(Available data begins)
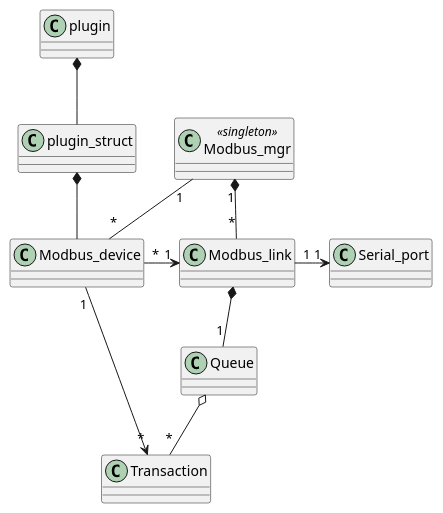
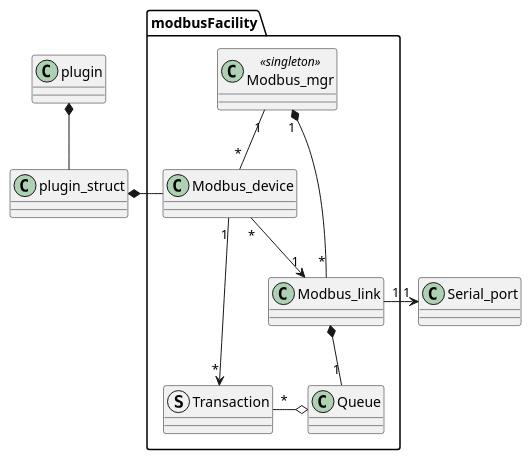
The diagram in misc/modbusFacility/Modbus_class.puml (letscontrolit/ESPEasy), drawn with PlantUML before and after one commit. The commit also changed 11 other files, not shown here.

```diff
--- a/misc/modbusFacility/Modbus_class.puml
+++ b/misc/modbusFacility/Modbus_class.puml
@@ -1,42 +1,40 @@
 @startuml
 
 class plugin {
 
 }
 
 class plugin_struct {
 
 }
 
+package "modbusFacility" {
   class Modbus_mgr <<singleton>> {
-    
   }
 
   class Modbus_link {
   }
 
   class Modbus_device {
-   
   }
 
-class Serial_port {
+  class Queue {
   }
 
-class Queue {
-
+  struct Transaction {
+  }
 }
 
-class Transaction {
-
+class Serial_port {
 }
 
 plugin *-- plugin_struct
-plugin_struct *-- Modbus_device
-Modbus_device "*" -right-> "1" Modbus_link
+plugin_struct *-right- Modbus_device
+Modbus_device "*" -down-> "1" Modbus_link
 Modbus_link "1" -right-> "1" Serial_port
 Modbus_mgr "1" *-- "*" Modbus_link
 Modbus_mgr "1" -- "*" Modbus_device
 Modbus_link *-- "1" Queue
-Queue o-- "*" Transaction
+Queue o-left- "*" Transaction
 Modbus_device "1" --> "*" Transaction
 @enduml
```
(Available data ends)
(Available data begins)
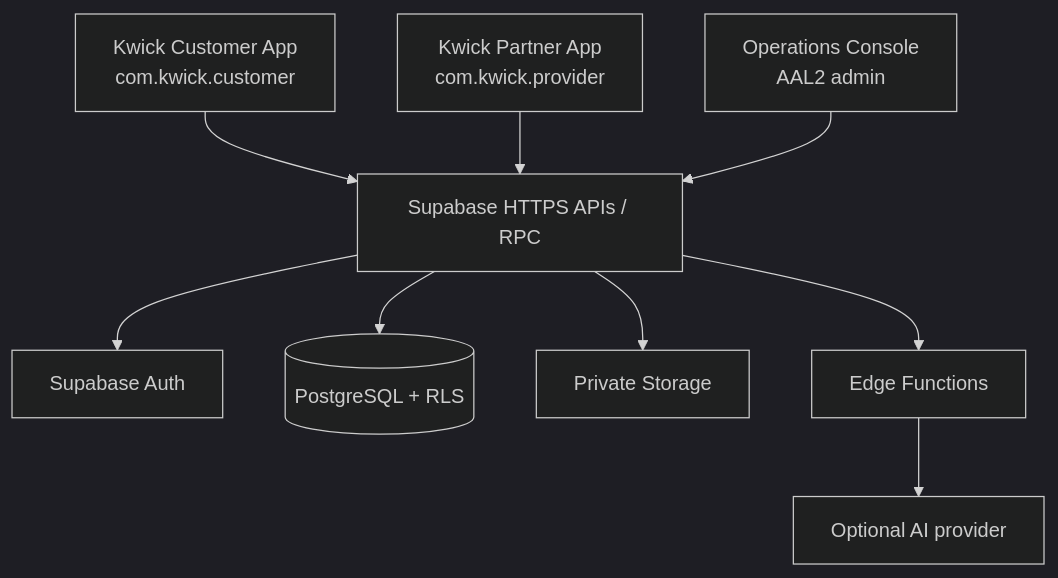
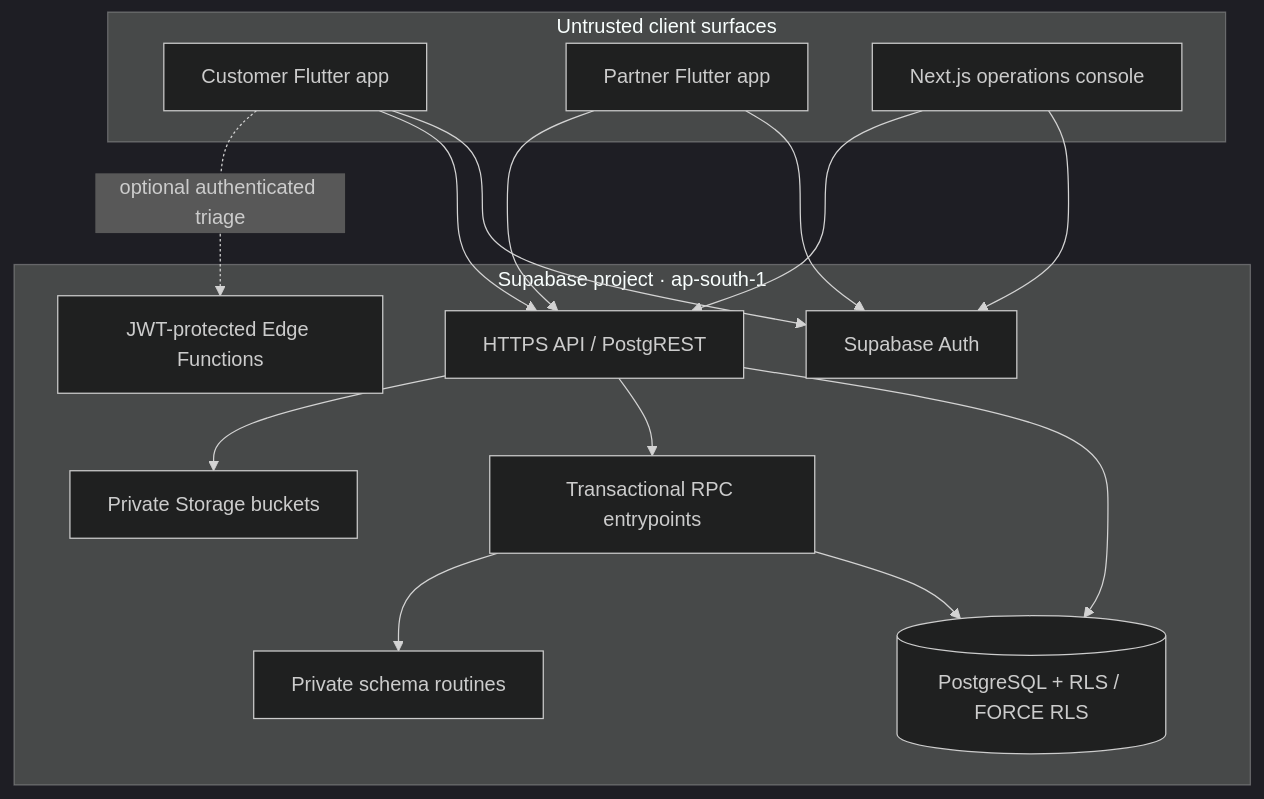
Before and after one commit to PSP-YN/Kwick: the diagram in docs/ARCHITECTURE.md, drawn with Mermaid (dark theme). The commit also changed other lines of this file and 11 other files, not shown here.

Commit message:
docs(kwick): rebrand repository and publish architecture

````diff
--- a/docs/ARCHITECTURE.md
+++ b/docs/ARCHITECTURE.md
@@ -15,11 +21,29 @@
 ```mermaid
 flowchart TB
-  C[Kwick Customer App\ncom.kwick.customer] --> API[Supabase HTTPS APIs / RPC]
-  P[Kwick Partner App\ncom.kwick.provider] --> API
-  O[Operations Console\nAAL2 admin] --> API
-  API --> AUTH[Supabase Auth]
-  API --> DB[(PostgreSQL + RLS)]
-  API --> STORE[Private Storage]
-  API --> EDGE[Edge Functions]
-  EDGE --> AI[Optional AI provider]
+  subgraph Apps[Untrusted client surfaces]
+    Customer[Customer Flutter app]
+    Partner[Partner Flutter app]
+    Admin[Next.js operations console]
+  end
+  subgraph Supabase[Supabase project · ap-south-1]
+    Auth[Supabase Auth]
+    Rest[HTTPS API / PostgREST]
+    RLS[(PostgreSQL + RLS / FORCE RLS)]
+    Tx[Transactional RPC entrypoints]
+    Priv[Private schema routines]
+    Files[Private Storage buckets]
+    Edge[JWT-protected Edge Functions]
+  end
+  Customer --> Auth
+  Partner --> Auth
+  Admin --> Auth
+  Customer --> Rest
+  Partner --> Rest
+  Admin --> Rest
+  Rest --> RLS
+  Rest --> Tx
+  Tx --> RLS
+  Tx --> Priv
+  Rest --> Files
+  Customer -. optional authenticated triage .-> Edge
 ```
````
(Available data ends)
(Available data begins)
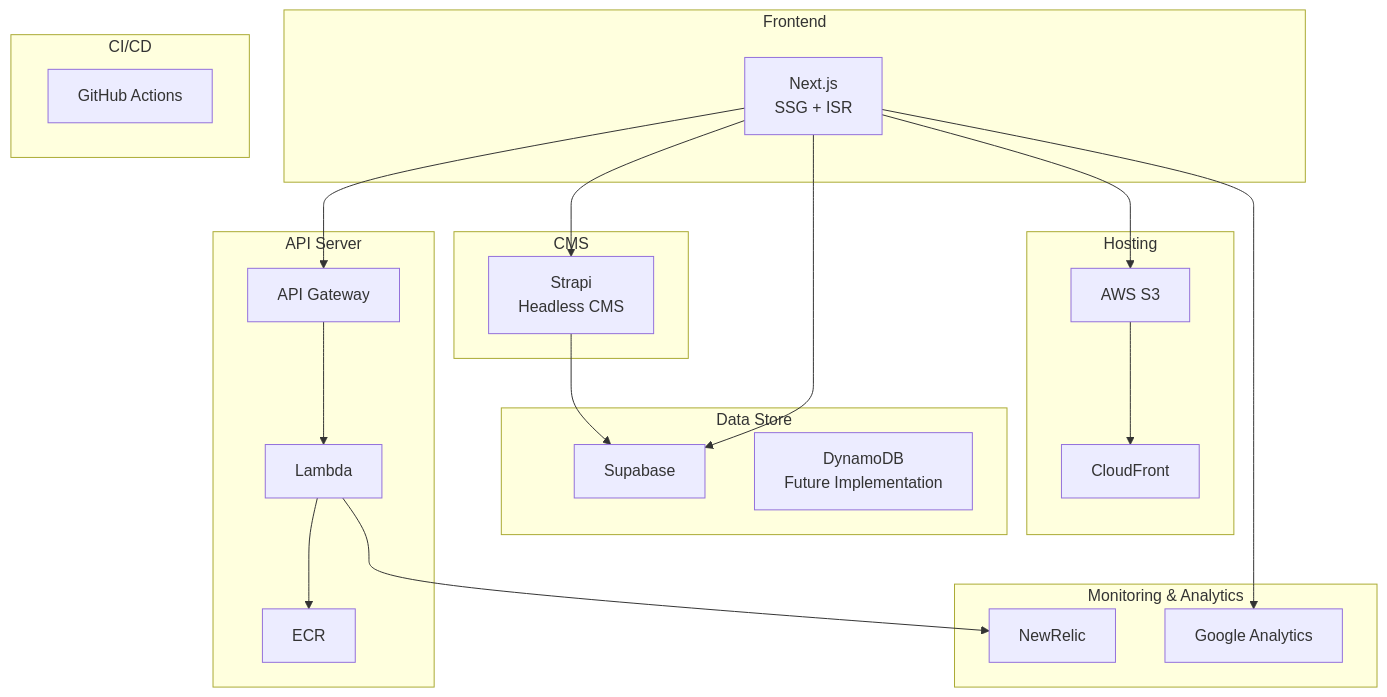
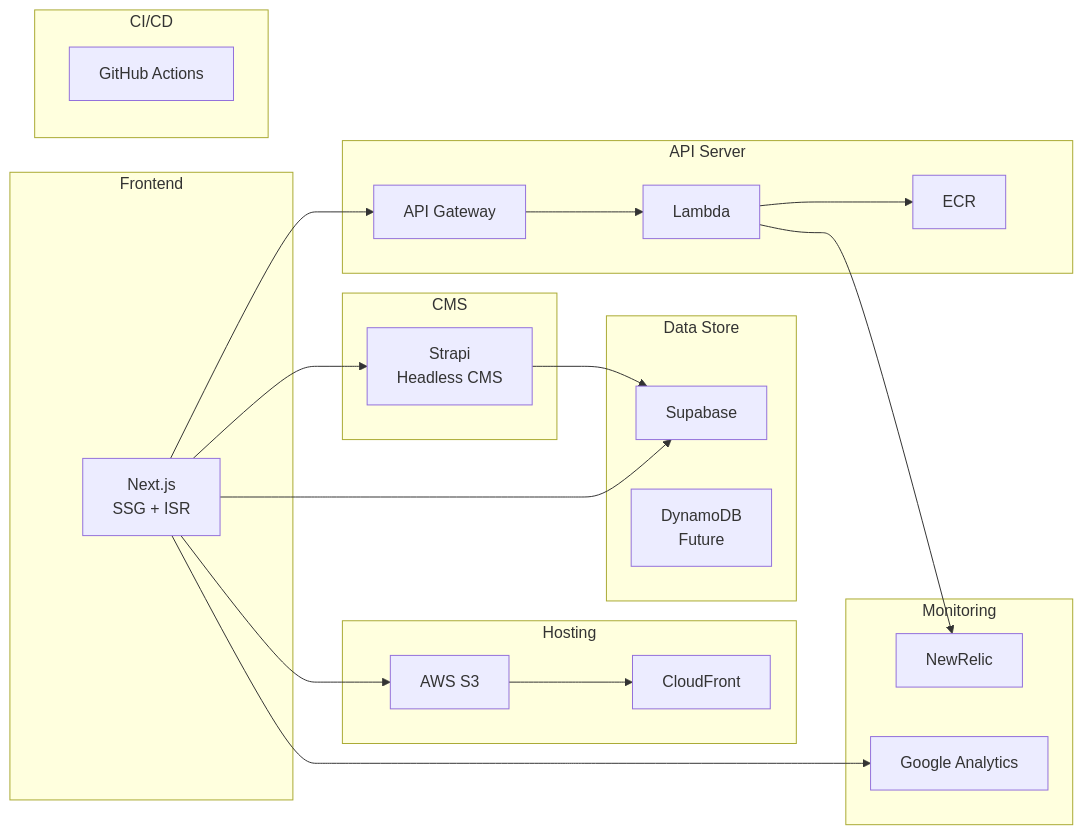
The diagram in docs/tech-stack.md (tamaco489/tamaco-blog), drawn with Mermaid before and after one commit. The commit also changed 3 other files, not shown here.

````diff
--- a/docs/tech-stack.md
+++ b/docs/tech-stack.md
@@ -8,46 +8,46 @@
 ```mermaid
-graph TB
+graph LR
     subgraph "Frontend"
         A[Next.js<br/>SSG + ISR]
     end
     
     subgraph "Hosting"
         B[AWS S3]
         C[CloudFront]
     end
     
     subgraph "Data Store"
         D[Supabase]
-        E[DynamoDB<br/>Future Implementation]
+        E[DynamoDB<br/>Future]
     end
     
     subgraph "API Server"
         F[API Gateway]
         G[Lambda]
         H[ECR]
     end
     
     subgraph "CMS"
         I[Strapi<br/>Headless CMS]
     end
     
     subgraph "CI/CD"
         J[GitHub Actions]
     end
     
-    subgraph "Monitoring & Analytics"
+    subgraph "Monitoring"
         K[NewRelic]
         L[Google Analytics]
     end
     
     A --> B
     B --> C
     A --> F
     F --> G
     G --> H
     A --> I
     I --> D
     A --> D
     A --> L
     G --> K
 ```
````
(Available data ends)
-- Problem to solve --
Every line of the entries above that includes "Rest" should be copied.

-- Your response --
+    Rest[HTTPS API / PostgREST]
+  Customer --> Rest
+  Partner --> Rest
+  Admin --> Rest
+  Rest --> RLS
+  Rest --> Tx
+  Rest --> Files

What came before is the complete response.